YOUR INSTRUCTIONS –
Extract each line holding the word "isomorphism" from the entries.

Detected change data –
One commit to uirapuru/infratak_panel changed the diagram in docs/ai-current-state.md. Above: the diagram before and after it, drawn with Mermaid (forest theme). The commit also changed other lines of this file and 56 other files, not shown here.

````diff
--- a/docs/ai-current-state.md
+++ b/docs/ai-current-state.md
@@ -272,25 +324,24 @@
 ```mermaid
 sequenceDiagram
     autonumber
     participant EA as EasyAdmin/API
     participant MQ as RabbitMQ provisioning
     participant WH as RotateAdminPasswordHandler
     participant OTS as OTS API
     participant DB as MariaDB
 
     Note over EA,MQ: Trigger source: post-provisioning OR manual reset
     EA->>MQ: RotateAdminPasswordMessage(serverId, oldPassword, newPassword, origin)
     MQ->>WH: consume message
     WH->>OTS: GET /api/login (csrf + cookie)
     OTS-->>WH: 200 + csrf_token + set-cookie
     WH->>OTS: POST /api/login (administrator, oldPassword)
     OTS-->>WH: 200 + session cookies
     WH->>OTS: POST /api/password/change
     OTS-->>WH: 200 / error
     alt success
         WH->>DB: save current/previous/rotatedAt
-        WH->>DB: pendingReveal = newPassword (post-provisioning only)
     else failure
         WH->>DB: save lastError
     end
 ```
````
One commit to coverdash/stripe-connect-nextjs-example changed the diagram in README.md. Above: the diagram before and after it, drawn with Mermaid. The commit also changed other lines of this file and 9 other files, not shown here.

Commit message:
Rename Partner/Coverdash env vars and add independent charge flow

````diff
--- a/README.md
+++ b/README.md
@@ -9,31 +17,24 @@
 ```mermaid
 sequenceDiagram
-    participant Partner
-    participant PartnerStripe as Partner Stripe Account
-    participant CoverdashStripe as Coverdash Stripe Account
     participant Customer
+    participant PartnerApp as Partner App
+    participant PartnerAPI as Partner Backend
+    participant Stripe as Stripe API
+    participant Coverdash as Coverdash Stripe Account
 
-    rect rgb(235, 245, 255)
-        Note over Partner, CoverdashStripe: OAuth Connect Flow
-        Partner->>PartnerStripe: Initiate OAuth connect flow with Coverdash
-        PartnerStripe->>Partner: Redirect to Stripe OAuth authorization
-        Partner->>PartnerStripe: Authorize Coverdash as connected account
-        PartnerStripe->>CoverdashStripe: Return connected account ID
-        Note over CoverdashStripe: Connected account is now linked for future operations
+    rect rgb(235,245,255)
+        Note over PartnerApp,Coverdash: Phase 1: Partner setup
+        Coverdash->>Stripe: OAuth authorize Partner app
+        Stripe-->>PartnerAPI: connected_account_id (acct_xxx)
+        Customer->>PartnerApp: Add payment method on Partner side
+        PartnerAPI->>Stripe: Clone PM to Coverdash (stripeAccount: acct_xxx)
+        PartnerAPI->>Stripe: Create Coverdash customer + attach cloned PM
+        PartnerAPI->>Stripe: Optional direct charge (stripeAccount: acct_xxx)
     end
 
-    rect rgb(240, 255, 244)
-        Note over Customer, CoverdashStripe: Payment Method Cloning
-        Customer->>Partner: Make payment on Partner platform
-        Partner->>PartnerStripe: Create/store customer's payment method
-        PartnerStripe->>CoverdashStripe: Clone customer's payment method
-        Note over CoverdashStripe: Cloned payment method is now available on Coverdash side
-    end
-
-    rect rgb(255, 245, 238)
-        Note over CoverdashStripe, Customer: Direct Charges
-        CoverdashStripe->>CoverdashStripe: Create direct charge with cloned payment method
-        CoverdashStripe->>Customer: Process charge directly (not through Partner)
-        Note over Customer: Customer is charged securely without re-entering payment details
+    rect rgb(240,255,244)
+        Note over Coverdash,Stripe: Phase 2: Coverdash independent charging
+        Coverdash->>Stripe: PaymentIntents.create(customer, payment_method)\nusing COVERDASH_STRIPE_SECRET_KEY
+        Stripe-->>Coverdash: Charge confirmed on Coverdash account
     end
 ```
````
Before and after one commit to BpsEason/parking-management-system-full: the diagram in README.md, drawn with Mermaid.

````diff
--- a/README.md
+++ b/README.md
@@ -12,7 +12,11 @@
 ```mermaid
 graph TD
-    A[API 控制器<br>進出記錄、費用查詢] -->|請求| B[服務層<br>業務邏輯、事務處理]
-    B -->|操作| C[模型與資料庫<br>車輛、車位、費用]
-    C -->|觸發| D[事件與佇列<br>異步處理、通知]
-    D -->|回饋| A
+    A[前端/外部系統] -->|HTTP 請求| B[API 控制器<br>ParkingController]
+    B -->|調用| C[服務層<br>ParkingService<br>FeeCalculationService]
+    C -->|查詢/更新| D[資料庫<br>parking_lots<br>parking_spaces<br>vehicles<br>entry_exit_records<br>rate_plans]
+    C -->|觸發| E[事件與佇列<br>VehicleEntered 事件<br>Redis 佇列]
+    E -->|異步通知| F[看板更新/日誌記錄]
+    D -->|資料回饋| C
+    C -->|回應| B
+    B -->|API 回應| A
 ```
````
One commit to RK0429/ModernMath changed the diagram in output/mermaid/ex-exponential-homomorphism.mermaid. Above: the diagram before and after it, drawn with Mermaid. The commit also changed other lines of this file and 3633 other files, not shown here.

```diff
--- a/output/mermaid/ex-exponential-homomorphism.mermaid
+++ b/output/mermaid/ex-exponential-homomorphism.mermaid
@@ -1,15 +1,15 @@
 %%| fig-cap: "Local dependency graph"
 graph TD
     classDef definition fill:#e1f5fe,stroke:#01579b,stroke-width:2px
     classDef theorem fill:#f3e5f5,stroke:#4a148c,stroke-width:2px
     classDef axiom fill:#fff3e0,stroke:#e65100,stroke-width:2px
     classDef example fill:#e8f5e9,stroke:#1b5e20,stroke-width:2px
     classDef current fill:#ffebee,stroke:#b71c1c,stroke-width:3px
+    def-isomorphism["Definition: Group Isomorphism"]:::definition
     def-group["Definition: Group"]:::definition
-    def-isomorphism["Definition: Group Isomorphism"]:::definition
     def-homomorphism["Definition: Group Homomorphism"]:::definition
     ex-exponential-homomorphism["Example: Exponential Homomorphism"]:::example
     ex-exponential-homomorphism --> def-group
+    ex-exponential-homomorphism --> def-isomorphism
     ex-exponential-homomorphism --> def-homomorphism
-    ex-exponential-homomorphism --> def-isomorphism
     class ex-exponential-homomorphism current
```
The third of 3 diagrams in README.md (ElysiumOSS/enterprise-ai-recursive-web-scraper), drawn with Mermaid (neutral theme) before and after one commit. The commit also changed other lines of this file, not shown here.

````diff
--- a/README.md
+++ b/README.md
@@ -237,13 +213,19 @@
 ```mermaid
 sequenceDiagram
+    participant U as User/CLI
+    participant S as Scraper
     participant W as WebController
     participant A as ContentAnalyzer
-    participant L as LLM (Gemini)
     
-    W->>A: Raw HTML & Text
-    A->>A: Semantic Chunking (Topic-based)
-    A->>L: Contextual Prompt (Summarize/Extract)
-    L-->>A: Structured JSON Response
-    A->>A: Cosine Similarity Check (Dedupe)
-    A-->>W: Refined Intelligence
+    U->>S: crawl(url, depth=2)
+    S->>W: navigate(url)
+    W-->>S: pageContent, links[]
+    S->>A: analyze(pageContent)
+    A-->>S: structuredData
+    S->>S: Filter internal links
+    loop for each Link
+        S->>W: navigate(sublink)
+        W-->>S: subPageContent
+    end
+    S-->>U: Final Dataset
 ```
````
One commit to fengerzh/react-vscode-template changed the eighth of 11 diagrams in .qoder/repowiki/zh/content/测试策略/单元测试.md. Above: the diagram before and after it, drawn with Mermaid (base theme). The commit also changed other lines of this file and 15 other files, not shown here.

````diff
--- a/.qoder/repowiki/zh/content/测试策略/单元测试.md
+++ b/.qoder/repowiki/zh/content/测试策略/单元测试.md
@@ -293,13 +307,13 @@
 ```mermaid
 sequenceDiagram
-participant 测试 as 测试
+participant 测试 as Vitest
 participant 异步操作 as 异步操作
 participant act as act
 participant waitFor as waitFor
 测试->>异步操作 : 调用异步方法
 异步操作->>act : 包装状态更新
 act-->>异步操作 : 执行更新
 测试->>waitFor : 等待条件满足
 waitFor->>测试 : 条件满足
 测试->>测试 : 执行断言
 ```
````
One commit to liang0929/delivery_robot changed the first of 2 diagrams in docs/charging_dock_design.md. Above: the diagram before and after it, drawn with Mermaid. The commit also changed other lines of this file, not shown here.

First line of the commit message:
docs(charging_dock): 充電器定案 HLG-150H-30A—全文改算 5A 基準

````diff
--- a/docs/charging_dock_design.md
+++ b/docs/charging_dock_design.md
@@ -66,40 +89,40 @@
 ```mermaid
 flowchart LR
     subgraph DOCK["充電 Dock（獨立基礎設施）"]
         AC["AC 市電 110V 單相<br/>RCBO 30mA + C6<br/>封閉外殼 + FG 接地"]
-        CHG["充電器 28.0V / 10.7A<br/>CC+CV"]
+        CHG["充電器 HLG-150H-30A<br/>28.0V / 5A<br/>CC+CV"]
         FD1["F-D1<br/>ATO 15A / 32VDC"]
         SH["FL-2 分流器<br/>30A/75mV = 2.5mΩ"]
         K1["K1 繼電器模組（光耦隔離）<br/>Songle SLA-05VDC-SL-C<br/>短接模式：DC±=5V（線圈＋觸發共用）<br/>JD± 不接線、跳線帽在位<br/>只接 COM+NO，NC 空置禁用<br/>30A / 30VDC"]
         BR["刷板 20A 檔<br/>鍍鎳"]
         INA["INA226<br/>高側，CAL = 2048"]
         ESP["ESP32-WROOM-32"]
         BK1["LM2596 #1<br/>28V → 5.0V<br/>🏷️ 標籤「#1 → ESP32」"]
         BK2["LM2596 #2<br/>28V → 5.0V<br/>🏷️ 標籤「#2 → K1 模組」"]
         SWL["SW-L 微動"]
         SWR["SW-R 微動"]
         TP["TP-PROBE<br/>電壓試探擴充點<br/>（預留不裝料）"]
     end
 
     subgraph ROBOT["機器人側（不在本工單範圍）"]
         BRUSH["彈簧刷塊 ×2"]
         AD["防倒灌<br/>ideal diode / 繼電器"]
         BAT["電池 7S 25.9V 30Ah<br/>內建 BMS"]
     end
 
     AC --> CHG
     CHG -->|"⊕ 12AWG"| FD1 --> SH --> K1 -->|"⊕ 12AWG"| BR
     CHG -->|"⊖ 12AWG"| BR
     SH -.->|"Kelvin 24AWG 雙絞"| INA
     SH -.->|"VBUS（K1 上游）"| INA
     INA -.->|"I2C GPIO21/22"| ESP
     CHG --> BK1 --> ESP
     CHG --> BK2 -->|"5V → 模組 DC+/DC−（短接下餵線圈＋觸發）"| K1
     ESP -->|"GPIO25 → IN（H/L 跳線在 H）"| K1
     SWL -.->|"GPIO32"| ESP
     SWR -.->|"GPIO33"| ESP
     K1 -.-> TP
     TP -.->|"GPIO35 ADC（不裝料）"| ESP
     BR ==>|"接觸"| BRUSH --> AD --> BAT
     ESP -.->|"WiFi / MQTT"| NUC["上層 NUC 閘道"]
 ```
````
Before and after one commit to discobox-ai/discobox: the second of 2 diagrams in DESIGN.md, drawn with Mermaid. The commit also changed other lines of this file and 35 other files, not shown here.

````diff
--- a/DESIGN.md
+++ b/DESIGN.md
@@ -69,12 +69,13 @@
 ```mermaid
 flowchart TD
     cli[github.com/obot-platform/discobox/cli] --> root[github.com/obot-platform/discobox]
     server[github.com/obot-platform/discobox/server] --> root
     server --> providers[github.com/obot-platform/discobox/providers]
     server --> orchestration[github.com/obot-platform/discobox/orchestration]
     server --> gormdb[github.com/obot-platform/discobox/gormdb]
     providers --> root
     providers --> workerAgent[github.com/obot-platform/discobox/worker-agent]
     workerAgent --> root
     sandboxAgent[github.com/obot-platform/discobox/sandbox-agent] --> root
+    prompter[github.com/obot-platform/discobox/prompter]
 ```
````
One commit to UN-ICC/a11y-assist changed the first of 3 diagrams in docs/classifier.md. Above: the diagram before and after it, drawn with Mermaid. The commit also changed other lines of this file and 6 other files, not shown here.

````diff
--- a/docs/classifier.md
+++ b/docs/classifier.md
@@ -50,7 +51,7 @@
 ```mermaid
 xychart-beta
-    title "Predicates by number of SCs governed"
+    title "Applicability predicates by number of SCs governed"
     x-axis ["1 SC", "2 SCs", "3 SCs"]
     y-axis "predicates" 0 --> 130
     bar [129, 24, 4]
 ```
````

EXPECTED ANSWER –
+    def-isomorphism["Definition: Group Isomorphism"]:::definition
-    def-isomorphism["Definition: Group Isomorphism"]:::definition
+    ex-exponential-homomorphism --> def-isomorphism
-    ex-exponential-homomorphism --> def-isomorphism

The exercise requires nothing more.